• **ABOUT THIS TASK**
The lines to copy from the data below are those that hold the string "root".

##### SOURCE DATA

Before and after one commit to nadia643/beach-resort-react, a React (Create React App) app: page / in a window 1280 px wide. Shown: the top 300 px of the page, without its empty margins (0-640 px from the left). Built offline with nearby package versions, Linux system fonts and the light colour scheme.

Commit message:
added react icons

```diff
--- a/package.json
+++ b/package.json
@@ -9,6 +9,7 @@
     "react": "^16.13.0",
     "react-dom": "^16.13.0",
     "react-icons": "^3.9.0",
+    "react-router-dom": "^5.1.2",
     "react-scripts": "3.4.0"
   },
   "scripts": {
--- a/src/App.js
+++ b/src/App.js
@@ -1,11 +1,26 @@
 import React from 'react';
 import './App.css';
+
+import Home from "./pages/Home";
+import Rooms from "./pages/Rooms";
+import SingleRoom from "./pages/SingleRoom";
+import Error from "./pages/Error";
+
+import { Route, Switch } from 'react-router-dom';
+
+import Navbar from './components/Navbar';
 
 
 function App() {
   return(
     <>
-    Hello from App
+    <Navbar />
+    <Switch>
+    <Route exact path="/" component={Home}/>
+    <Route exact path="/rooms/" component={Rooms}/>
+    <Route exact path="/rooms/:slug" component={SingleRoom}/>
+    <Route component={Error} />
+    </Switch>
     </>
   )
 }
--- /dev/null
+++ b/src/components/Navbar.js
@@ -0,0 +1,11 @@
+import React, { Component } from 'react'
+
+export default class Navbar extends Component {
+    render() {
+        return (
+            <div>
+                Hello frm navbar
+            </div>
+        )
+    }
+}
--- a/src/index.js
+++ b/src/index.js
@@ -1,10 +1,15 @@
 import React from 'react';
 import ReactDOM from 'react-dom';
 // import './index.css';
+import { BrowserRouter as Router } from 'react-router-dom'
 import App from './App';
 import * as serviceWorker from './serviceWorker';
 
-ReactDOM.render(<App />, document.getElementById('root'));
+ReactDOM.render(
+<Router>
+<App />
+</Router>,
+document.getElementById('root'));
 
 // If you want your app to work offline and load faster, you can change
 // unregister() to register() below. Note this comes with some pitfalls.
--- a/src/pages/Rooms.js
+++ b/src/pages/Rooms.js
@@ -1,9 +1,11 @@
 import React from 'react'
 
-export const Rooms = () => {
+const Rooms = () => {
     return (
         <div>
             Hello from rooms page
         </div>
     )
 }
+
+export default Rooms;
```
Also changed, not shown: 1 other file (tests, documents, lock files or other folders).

##########

• **EXERCISE RESULT**
-ReactDOM.render(<App />, document.getElementById('root'));
+document.getElementById('root'));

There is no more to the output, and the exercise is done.